(Information given begins)

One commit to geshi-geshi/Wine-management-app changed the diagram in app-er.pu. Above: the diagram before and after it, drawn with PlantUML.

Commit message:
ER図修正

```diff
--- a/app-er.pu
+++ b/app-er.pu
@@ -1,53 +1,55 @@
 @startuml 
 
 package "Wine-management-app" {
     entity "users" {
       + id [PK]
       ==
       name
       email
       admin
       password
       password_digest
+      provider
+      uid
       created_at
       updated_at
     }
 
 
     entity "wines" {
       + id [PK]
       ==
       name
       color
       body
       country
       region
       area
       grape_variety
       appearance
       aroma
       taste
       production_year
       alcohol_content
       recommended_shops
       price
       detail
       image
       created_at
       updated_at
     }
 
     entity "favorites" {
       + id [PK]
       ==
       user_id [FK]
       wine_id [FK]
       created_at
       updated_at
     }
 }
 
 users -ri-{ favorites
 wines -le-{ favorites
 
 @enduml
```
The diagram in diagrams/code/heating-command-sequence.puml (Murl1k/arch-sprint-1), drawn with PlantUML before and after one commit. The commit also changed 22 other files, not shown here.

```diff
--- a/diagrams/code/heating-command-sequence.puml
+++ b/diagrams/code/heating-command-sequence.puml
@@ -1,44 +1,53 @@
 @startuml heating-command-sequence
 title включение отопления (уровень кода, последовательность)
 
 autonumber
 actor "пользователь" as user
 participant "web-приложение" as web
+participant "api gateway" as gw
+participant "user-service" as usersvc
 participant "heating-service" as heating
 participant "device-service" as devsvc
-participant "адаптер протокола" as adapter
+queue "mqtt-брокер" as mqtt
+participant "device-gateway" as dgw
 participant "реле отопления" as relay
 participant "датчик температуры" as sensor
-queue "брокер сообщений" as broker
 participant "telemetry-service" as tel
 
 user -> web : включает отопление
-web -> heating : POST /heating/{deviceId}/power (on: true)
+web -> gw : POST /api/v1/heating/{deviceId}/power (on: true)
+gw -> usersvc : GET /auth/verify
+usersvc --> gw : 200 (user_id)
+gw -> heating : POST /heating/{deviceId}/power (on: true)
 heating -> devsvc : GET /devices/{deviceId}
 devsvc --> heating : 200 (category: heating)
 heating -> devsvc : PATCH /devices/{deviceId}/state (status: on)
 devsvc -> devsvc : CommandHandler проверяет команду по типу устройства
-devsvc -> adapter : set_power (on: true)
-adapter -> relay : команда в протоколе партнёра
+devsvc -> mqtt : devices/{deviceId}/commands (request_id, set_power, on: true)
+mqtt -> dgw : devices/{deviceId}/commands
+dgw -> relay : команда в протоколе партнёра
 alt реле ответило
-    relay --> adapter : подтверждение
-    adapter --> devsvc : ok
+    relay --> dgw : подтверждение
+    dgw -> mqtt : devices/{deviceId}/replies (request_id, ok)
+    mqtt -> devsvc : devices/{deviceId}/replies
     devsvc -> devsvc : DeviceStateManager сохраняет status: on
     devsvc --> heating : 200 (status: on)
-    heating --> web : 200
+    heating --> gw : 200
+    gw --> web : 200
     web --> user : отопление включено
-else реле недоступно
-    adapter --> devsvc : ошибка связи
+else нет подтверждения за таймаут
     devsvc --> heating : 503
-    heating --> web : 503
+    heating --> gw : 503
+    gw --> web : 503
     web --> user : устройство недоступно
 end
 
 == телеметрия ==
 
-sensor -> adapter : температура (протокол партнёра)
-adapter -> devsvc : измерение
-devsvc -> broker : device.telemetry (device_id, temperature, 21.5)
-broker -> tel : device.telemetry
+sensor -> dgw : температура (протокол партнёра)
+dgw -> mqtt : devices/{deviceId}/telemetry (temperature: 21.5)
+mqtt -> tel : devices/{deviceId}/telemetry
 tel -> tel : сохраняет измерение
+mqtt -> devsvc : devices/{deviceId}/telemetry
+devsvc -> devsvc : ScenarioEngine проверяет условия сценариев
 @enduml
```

(Information given ends)

Task description:
In your answer, print every entry exactly as it appears.

Written answer:
One commit to geshi-geshi/Wine-management-app changed the diagram in app-er.pu. Above: the diagram before and after it, drawn with PlantUML.

Commit message:
ER図修正

```diff
--- a/app-er.pu
+++ b/app-er.pu
@@ -1,53 +1,55 @@
 @startuml 
 
 package "Wine-management-app" {
     entity "users" {
       + id [PK]
       ==
       name
       email
       admin
       password
       password_digest
+      provider
+      uid
       created_at
       updated_at
     }
 
 
     entity "wines" {
       + id [PK]
       ==
       name
       color
       body
       country
       region
       area
       grape_variety
       appearance
       aroma
       taste
       production_year
       alcohol_content
       recommended_shops
       price
       detail
       image
       created_at
       updated_at
     }
 
     entity "favorites" {
       + id [PK]
       ==
       user_id [FK]
       wine_id [FK]
       created_at
       updated_at
     }
 }
 
 users -ri-{ favorites
 wines -le-{ favorites
 
 @enduml
```
The diagram in diagrams/code/heating-command-sequence.puml (Murl1k/arch-sprint-1), drawn with PlantUML before and after one commit. The commit also changed 22 other files, not shown here.

```diff
--- a/diagrams/code/heating-command-sequence.puml
+++ b/diagrams/code/heating-command-sequence.puml
@@ -1,44 +1,53 @@
 @startuml heating-command-sequence
 title включение отопления (уровень кода, последовательность)
 
 autonumber
 actor "пользователь" as user
 participant "web-приложение" as web
+participant "api gateway" as gw
+participant "user-service" as usersvc
 participant "heating-service" as heating
 participant "device-service" as devsvc
-participant "адаптер протокола" as adapter
+queue "mqtt-брокер" as mqtt
+participant "device-gateway" as dgw
 participant "реле отопления" as relay
 participant "датчик температуры" as sensor
-queue "брокер сообщений" as broker
 participant "telemetry-service" as tel
 
 user -> web : включает отопление
-web -> heating : POST /heating/{deviceId}/power (on: true)
+web -> gw : POST /api/v1/heating/{deviceId}/power (on: true)
+gw -> usersvc : GET /auth/verify
+usersvc --> gw : 200 (user_id)
+gw -> heating : POST /heating/{deviceId}/power (on: true)
 heating -> devsvc : GET /devices/{deviceId}
 devsvc --> heating : 200 (category: heating)
 heating -> devsvc : PATCH /devices/{deviceId}/state (status: on)
 devsvc -> devsvc : CommandHandler проверяет команду по типу устройства
-devsvc -> adapter : set_power (on: true)
-adapter -> relay : команда в протоколе партнёра
+devsvc -> mqtt : devices/{deviceId}/commands (request_id, set_power, on: true)
+mqtt -> dgw : devices/{deviceId}/commands
+dgw -> relay : команда в протоколе партнёра
 alt реле ответило
-    relay --> adapter : подтверждение
-    adapter --> devsvc : ok
+    relay --> dgw : подтверждение
+    dgw -> mqtt : devices/{deviceId}/replies (request_id, ok)
+    mqtt -> devsvc : devices/{deviceId}/replies
     devsvc -> devsvc : DeviceStateManager сохраняет status: on
     devsvc --> heating : 200 (status: on)
-    heating --> web : 200
+    heating --> gw : 200
+    gw --> web : 200
     web --> user : отопление включено
-else реле недоступно
-    adapter --> devsvc : ошибка связи
+else нет подтверждения за таймаут
     devsvc --> heating : 503
-    heating --> web : 503
+    heating --> gw : 503
+    gw --> web : 503
     web --> user : устройство недоступно
 end
 
 == телеметрия ==
 
-sensor -> adapter : температура (протокол партнёра)
-adapter -> devsvc : измерение
-devsvc -> broker : device.telemetry (device_id, temperature, 21.5)
-broker -> tel : device.telemetry
+sensor -> dgw : температура (протокол партнёра)
+dgw -> mqtt : devices/{deviceId}/telemetry (temperature: 21.5)
+mqtt -> tel : devices/{deviceId}/telemetry
 tel -> tel : сохраняет измерение
+mqtt -> devsvc : devices/{deviceId}/telemetry
+devsvc -> devsvc : ScenarioEngine проверяет условия сценариев
 @enduml
```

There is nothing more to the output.